» Your objective: Repeat the entries verbatim.

Before-and-after change records:
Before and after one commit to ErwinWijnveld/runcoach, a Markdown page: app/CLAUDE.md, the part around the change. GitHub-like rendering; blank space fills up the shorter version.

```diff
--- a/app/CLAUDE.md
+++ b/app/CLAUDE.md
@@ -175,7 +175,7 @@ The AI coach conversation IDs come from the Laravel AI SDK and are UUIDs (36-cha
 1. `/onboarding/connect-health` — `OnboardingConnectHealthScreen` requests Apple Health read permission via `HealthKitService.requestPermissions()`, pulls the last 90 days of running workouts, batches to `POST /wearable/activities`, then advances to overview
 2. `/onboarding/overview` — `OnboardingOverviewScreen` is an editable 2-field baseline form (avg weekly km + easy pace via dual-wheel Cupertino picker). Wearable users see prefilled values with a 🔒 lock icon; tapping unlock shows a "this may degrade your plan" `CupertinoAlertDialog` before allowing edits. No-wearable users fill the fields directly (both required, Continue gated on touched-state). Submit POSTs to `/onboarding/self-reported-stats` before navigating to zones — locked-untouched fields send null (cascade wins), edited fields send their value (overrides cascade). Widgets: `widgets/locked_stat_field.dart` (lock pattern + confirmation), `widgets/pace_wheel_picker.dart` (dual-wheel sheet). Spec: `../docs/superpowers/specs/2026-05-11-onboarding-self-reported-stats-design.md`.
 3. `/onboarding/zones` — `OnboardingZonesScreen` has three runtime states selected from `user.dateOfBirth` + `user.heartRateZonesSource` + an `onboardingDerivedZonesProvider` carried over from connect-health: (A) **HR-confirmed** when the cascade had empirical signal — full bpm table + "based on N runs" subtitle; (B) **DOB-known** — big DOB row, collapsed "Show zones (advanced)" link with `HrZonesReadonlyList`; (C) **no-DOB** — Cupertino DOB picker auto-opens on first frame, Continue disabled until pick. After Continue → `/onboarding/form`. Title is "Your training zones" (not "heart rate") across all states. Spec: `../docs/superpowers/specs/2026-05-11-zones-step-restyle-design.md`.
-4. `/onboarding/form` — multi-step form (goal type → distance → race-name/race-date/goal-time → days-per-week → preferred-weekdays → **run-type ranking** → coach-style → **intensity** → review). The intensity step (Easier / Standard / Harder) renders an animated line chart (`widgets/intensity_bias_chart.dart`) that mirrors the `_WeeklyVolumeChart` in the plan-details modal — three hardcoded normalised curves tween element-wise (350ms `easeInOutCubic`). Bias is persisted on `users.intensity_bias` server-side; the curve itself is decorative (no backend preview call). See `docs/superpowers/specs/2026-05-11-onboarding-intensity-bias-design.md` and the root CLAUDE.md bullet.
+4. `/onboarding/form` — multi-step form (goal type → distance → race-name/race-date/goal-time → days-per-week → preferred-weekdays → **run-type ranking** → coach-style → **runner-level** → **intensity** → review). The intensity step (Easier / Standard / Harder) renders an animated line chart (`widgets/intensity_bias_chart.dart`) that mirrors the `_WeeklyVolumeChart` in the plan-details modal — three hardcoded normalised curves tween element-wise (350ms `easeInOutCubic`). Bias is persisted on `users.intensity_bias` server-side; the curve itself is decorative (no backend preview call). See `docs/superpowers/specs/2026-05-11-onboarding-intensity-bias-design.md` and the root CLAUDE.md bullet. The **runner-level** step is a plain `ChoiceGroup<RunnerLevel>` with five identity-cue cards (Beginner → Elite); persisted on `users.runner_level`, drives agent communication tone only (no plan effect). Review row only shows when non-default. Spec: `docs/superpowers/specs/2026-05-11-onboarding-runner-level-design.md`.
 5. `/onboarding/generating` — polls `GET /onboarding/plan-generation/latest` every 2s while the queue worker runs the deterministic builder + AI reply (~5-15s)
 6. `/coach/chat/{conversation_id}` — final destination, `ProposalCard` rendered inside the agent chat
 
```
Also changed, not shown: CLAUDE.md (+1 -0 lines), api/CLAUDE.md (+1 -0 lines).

» Problem solution:
Before and after one commit to ErwinWijnveld/runcoach, a Markdown page: app/CLAUDE.md, the part around the change. GitHub-like rendering; blank space fills up the shorter version.

```diff
--- a/app/CLAUDE.md
+++ b/app/CLAUDE.md
@@ -175,7 +175,7 @@ The AI coach conversation IDs come from the Laravel AI SDK and are UUIDs (36-cha
 1. `/onboarding/connect-health` — `OnboardingConnectHealthScreen` requests Apple Health read permission via `HealthKitService.requestPermissions()`, pulls the last 90 days of running workouts, batches to `POST /wearable/activities`, then advances to overview
 2. `/onboarding/overview` — `OnboardingOverviewScreen` is an editable 2-field baseline form (avg weekly km + easy pace via dual-wheel Cupertino picker). Wearable users see prefilled values with a 🔒 lock icon; tapping unlock shows a "this may degrade your plan" `CupertinoAlertDialog` before allowing edits. No-wearable users fill the fields directly (both required, Continue gated on touched-state). Submit POSTs to `/onboarding/self-reported-stats` before navigating to zones — locked-untouched fields send null (cascade wins), edited fields send their value (overrides cascade). Widgets: `widgets/locked_stat_field.dart` (lock pattern + confirmation), `widgets/pace_wheel_picker.dart` (dual-wheel sheet). Spec: `../docs/superpowers/specs/2026-05-11-onboarding-self-reported-stats-design.md`.
 3. `/onboarding/zones` — `OnboardingZonesScreen` has three runtime states selected from `user.dateOfBirth` + `user.heartRateZonesSource` + an `onboardingDerivedZonesProvider` carried over from connect-health: (A) **HR-confirmed** when the cascade had empirical signal — full bpm table + "based on N runs" subtitle; (B) **DOB-known** — big DOB row, collapsed "Show zones (advanced)" link with `HrZonesReadonlyList`; (C) **no-DOB** — Cupertino DOB picker auto-opens on first frame, Continue disabled until pick. After Continue → `/onboarding/form`. Title is "Your training zones" (not "heart rate") across all states. Spec: `../docs/superpowers/specs/2026-05-11-zones-step-restyle-design.md`.
-4. `/onboarding/form` — multi-step form (goal type → distance → race-name/race-date/goal-time → days-per-week → preferred-weekdays → **run-type ranking** → coach-style → **intensity** → review). The intensity step (Easier / Standard / Harder) renders an animated line chart (`widgets/intensity_bias_chart.dart`) that mirrors the `_WeeklyVolumeChart` in the plan-details modal — three hardcoded normalised curves tween element-wise (350ms `easeInOutCubic`). Bias is persisted on `users.intensity_bias` server-side; the curve itself is decorative (no backend preview call). See `docs/superpowers/specs/2026-05-11-onboarding-intensity-bias-design.md` and the root CLAUDE.md bullet.
+4. `/onboarding/form` — multi-step form (goal type → distance → race-name/race-date/goal-time → days-per-week → preferred-weekdays → **run-type ranking** → coach-style → **runner-level** → **intensity** → review). The intensity step (Easier / Standard / Harder) renders an animated line chart (`widgets/intensity_bias_chart.dart`) that mirrors the `_WeeklyVolumeChart` in the plan-details modal — three hardcoded normalised curves tween element-wise (350ms `easeInOutCubic`). Bias is persisted on `users.intensity_bias` server-side; the curve itself is decorative (no backend preview call). See `docs/superpowers/specs/2026-05-11-onboarding-intensity-bias-design.md` and the root CLAUDE.md bullet. The **runner-level** step is a plain `ChoiceGroup<RunnerLevel>` with five identity-cue cards (Beginner → Elite); persisted on `users.runner_level`, drives agent communication tone only (no plan effect). Review row only shows when non-default. Spec: `docs/superpowers/specs/2026-05-11-onboarding-runner-level-design.md`.
 5. `/onboarding/generating` — polls `GET /onboarding/plan-generation/latest` every 2s while the queue worker runs the deterministic builder + AI reply (~5-15s)
 6. `/coach/chat/{conversation_id}` — final destination, `ProposalCard` rendered inside the agent chat
 
```
Also changed, not shown: CLAUDE.md (+1 -0 lines), api/CLAUDE.md (+1 -0 lines).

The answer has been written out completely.